Your goal: From the listing that follows, report the number of lines with the word "categories" in them, and no other output.

Given data:

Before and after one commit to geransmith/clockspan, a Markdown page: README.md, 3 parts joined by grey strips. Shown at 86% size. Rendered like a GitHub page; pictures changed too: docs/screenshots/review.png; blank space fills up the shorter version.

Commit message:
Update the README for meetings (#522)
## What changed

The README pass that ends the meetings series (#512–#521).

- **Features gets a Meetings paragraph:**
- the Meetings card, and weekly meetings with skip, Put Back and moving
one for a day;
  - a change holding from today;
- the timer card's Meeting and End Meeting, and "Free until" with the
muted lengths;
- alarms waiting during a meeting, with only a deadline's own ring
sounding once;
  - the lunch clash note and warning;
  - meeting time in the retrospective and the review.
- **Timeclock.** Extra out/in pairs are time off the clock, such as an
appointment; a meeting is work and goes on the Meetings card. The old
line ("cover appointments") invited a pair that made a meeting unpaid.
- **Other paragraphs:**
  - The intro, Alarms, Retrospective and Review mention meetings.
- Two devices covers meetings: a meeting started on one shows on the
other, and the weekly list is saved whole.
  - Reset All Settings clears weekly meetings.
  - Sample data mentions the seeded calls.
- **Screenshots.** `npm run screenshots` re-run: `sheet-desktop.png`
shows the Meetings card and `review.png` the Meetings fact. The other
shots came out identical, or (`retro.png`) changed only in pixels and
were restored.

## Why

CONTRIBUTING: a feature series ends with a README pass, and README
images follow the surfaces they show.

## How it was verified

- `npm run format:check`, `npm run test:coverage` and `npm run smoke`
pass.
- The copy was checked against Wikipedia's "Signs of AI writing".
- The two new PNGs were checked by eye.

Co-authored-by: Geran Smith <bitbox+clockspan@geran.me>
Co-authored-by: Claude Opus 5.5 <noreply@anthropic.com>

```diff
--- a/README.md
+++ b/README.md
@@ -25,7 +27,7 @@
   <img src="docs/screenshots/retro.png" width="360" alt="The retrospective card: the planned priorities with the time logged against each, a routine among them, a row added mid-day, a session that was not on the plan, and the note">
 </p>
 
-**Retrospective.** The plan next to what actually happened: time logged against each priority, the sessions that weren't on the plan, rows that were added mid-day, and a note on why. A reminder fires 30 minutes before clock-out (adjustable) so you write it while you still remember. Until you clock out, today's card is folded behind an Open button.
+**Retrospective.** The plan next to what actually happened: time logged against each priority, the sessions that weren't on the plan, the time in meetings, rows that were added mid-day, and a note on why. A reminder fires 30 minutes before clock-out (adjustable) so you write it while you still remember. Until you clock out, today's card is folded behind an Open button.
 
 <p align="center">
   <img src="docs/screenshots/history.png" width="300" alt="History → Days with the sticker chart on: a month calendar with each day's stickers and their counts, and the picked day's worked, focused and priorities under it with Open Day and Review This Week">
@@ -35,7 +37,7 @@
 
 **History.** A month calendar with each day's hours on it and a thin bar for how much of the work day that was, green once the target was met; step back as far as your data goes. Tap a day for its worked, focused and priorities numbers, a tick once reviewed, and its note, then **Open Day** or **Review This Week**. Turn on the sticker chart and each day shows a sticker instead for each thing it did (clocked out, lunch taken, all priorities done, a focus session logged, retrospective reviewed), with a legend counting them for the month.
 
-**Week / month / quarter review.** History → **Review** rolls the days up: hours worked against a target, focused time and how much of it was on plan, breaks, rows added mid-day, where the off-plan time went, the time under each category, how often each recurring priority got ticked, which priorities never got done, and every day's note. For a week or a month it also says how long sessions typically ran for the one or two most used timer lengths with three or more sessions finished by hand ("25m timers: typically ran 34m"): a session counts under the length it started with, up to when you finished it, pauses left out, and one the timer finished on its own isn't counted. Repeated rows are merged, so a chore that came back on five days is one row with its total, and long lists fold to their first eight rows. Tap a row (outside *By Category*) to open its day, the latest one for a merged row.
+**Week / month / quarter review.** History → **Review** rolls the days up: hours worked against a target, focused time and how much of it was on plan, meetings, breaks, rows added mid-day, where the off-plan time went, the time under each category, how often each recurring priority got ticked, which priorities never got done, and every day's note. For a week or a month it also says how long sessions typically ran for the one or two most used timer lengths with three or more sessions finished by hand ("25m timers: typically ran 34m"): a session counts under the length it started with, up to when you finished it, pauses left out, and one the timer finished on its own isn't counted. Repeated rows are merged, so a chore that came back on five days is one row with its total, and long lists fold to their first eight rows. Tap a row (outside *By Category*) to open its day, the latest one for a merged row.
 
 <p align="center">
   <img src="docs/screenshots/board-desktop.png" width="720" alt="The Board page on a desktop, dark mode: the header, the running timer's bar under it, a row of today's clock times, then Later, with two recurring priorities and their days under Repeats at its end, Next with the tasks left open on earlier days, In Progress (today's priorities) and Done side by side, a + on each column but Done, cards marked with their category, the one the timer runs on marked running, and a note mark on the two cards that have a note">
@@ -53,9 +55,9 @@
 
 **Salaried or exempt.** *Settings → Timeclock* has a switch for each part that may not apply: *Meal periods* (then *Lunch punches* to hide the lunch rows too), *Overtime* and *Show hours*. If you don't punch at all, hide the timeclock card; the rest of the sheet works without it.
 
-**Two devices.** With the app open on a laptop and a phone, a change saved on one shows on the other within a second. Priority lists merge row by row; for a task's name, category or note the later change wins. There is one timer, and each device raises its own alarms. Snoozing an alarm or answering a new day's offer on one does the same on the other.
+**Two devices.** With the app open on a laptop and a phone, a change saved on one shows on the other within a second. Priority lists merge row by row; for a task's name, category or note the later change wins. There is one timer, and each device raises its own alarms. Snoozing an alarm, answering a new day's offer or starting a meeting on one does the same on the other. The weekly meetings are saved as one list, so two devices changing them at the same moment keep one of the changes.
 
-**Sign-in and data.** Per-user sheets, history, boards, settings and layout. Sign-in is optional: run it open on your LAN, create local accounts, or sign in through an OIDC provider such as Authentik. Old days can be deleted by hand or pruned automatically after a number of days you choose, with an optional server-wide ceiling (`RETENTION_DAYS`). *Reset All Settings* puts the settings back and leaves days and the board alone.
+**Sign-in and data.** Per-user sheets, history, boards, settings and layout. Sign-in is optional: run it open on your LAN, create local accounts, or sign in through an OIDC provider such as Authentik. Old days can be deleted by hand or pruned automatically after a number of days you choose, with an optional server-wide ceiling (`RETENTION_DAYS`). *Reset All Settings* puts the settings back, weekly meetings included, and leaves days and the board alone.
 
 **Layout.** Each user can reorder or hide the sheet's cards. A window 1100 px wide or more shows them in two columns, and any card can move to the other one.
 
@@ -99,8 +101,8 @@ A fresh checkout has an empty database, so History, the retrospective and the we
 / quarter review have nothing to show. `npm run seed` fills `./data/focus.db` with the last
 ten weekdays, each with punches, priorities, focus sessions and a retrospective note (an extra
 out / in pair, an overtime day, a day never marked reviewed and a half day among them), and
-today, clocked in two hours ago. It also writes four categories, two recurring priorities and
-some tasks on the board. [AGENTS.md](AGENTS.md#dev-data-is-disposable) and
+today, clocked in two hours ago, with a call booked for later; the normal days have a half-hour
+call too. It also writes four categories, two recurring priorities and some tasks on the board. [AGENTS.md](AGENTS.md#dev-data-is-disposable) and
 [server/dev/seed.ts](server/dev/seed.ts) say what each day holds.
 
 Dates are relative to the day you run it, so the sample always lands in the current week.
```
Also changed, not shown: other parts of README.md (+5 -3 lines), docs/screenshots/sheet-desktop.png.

Output: 2